> [TASK STATEMENT]: Each line below must be printed exactly as it stands.

> [DATA RECORDS]:
================================

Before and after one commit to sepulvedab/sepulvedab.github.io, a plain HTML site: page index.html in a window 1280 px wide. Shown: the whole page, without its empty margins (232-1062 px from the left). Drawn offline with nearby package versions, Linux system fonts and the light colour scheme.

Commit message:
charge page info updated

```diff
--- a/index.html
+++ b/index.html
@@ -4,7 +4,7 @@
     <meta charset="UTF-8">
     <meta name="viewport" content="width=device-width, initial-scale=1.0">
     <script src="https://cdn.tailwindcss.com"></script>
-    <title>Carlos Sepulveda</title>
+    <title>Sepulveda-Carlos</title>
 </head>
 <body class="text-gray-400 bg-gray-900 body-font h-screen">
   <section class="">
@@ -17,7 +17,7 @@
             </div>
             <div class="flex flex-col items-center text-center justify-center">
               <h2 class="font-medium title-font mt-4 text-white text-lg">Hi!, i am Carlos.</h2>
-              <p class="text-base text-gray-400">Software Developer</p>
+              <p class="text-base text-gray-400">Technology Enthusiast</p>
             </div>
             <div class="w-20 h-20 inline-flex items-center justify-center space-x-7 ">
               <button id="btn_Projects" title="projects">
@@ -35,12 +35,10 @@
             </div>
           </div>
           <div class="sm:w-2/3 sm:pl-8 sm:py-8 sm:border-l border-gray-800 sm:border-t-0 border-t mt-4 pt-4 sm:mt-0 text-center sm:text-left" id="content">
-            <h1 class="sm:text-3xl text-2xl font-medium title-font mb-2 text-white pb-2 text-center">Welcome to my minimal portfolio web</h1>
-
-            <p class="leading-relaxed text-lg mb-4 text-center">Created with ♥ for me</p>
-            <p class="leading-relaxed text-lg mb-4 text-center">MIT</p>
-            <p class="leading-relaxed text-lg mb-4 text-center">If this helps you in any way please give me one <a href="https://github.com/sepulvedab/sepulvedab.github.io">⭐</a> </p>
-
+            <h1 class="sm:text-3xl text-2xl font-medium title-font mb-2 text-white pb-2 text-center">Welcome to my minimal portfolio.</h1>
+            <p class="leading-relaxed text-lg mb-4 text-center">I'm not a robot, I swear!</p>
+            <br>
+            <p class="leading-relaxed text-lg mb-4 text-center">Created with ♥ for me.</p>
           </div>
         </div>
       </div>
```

================================

> [ANSWER TO THIS TASK]:
Before and after one commit to sepulvedab/sepulvedab.github.io, a plain HTML site: page index.html in a window 1280 px wide. Shown: the whole page, without its empty margins (232-1062 px from the left). Drawn offline with nearby package versions, Linux system fonts and the light colour scheme.

Commit message:
charge page info updated

```diff
--- a/index.html
+++ b/index.html
@@ -4,7 +4,7 @@
     <meta charset="UTF-8">
     <meta name="viewport" content="width=device-width, initial-scale=1.0">
     <script src="https://cdn.tailwindcss.com"></script>
-    <title>Carlos Sepulveda</title>
+    <title>Sepulveda-Carlos</title>
 </head>
 <body class="text-gray-400 bg-gray-900 body-font h-screen">
   <section class="">
@@ -17,7 +17,7 @@
             </div>
             <div class="flex flex-col items-center text-center justify-center">
               <h2 class="font-medium title-font mt-4 text-white text-lg">Hi!, i am Carlos.</h2>
-              <p class="text-base text-gray-400">Software Developer</p>
+              <p class="text-base text-gray-400">Technology Enthusiast</p>
             </div>
             <div class="w-20 h-20 inline-flex items-center justify-center space-x-7 ">
               <button id="btn_Projects" title="projects">
@@ -35,12 +35,10 @@
             </div>
           </div>
           <div class="sm:w-2/3 sm:pl-8 sm:py-8 sm:border-l border-gray-800 sm:border-t-0 border-t mt-4 pt-4 sm:mt-0 text-center sm:text-left" id="content">
-            <h1 class="sm:text-3xl text-2xl font-medium title-font mb-2 text-white pb-2 text-center">Welcome to my minimal portfolio web</h1>
-
-            <p class="leading-relaxed text-lg mb-4 text-center">Created with ♥ for me</p>
-            <p class="leading-relaxed text-lg mb-4 text-center">MIT</p>
-            <p class="leading-relaxed text-lg mb-4 text-center">If this helps you in any way please give me one <a href="https://github.com/sepulvedab/sepulvedab.github.io">⭐</a> </p>
-
+            <h1 class="sm:text-3xl text-2xl font-medium title-font mb-2 text-white pb-2 text-center">Welcome to my minimal portfolio.</h1>
+            <p class="leading-relaxed text-lg mb-4 text-center">I'm not a robot, I swear!</p>
+            <br>
+            <p class="leading-relaxed text-lg mb-4 text-center">Created with ♥ for me.</p>
           </div>
         </div>
       </div>
```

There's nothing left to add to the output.